▶ **Exercise directions**: Beginning with the first entry, print all the records exactly.

▶ **Material provided**:
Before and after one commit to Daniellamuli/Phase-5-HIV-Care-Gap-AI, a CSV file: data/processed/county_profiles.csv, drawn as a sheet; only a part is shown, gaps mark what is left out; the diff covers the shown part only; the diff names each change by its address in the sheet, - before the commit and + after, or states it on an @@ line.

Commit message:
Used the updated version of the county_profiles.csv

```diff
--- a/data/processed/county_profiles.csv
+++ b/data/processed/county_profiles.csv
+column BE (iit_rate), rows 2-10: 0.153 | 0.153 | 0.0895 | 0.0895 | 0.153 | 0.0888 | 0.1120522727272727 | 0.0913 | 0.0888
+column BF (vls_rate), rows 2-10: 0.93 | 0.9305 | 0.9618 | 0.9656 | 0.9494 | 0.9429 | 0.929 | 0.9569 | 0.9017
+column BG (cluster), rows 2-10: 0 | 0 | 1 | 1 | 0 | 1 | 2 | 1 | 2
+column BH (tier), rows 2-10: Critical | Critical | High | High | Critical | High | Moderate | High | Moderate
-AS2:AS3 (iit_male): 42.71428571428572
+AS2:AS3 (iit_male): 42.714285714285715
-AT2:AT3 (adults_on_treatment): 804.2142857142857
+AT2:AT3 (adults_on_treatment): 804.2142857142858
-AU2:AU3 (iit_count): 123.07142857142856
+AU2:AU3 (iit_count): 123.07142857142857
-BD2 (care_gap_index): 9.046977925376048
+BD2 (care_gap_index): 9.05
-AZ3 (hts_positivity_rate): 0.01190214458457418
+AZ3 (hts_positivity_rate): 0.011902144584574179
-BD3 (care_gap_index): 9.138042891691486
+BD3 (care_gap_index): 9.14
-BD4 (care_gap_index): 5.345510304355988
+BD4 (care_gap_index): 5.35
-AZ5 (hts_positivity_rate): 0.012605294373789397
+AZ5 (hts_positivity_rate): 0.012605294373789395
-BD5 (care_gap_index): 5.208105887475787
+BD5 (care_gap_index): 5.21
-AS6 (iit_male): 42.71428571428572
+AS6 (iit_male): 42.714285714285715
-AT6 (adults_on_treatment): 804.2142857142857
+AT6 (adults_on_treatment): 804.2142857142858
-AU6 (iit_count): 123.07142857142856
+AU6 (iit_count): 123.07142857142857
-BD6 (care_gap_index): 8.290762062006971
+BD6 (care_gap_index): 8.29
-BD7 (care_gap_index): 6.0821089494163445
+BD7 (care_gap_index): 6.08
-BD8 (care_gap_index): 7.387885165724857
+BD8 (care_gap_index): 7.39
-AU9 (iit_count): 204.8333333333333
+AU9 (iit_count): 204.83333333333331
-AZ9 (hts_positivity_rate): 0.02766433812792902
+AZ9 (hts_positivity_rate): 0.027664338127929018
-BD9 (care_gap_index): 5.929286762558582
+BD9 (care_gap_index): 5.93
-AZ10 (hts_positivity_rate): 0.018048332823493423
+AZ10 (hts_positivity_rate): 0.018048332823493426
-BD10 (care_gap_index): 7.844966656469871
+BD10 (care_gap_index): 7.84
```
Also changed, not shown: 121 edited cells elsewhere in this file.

▶ **Output below**:
Before and after one commit to Daniellamuli/Phase-5-HIV-Care-Gap-AI, a CSV file: data/processed/county_profiles.csv, drawn as a sheet; only a part is shown, gaps mark what is left out; the diff covers the shown part only; the diff names each change by its address in the sheet, - before the commit and + after, or states it on an @@ line.

Commit message:
Used the updated version of the county_profiles.csv

```diff
--- a/data/processed/county_profiles.csv
+++ b/data/processed/county_profiles.csv
+column BE (iit_rate), rows 2-10: 0.153 | 0.153 | 0.0895 | 0.0895 | 0.153 | 0.0888 | 0.1120522727272727 | 0.0913 | 0.0888
+column BF (vls_rate), rows 2-10: 0.93 | 0.9305 | 0.9618 | 0.9656 | 0.9494 | 0.9429 | 0.929 | 0.9569 | 0.9017
+column BG (cluster), rows 2-10: 0 | 0 | 1 | 1 | 0 | 1 | 2 | 1 | 2
+column BH (tier), rows 2-10: Critical | Critical | High | High | Critical | High | Moderate | High | Moderate
-AS2:AS3 (iit_male): 42.71428571428572
+AS2:AS3 (iit_male): 42.714285714285715
-AT2:AT3 (adults_on_treatment): 804.2142857142857
+AT2:AT3 (adults_on_treatment): 804.2142857142858
-AU2:AU3 (iit_count): 123.07142857142856
+AU2:AU3 (iit_count): 123.07142857142857
-BD2 (care_gap_index): 9.046977925376048
+BD2 (care_gap_index): 9.05
-AZ3 (hts_positivity_rate): 0.01190214458457418
+AZ3 (hts_positivity_rate): 0.011902144584574179
-BD3 (care_gap_index): 9.138042891691486
+BD3 (care_gap_index): 9.14
-BD4 (care_gap_index): 5.345510304355988
+BD4 (care_gap_index): 5.35
-AZ5 (hts_positivity_rate): 0.012605294373789397
+AZ5 (hts_positivity_rate): 0.012605294373789395
-BD5 (care_gap_index): 5.208105887475787
+BD5 (care_gap_index): 5.21
-AS6 (iit_male): 42.71428571428572
+AS6 (iit_male): 42.714285714285715
-AT6 (adults_on_treatment): 804.2142857142857
+AT6 (adults_on_treatment): 804.2142857142858
-AU6 (iit_count): 123.07142857142856
+AU6 (iit_count): 123.07142857142857
-BD6 (care_gap_index): 8.290762062006971
+BD6 (care_gap_index): 8.29
-BD7 (care_gap_index): 6.0821089494163445
+BD7 (care_gap_index): 6.08
-BD8 (care_gap_index): 7.387885165724857
+BD8 (care_gap_index): 7.39
-AU9 (iit_count): 204.8333333333333
+AU9 (iit_count): 204.83333333333331
-AZ9 (hts_positivity_rate): 0.02766433812792902
+AZ9 (hts_positivity_rate): 0.027664338127929018
-BD9 (care_gap_index): 5.929286762558582
+BD9 (care_gap_index): 5.93
-AZ10 (hts_positivity_rate): 0.018048332823493423
+AZ10 (hts_positivity_rate): 0.018048332823493426
-BD10 (care_gap_index): 7.844966656469871
+BD10 (care_gap_index): 7.84
```
Also changed, not shown: 121 edited cells elsewhere in this file.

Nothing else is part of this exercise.